(What is expected): Determine how many lines in the data below contain "have" and write only that number.

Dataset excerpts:

○ ○ ○

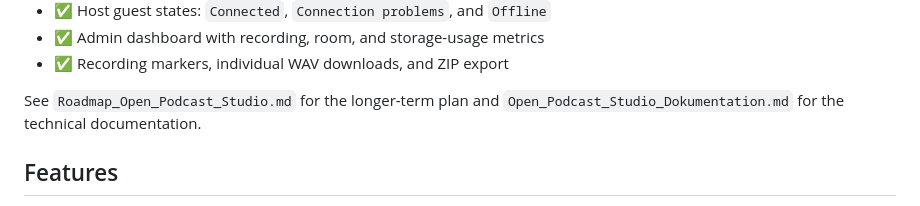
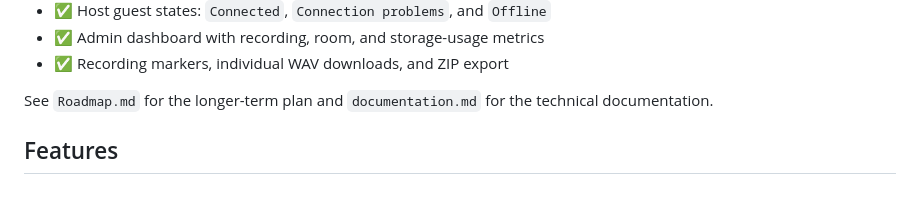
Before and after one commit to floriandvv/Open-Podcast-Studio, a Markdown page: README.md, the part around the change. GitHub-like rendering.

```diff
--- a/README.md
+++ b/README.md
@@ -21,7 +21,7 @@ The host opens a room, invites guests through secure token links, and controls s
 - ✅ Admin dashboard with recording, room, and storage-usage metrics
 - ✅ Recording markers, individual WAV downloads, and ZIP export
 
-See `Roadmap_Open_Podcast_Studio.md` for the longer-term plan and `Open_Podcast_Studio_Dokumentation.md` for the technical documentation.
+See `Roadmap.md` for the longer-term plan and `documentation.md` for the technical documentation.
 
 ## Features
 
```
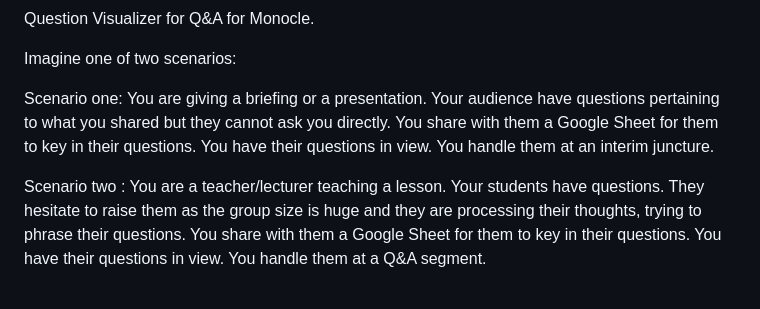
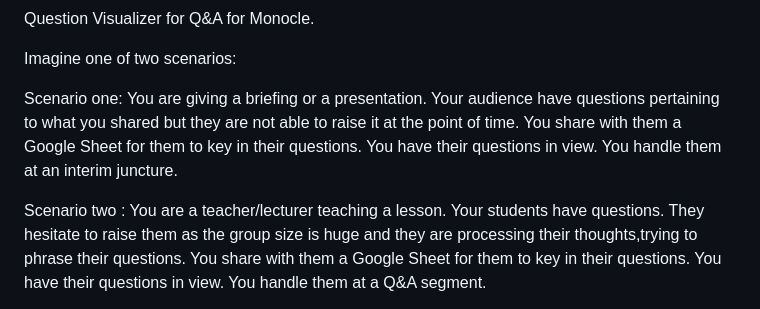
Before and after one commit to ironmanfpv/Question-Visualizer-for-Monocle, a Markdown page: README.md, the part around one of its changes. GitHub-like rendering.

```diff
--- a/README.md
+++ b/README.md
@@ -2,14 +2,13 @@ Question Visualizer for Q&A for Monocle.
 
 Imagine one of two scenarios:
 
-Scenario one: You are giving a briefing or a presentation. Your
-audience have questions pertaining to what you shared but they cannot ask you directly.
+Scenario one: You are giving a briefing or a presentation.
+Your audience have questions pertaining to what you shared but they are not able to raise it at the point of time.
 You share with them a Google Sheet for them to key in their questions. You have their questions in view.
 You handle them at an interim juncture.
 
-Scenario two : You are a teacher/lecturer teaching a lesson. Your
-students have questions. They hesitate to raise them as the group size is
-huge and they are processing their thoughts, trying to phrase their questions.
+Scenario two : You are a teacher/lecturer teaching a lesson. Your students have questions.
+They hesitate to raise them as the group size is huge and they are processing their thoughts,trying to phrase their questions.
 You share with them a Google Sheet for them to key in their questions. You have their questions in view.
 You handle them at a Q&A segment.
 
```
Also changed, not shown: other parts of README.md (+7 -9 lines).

○ ○ ○

(Task result): 6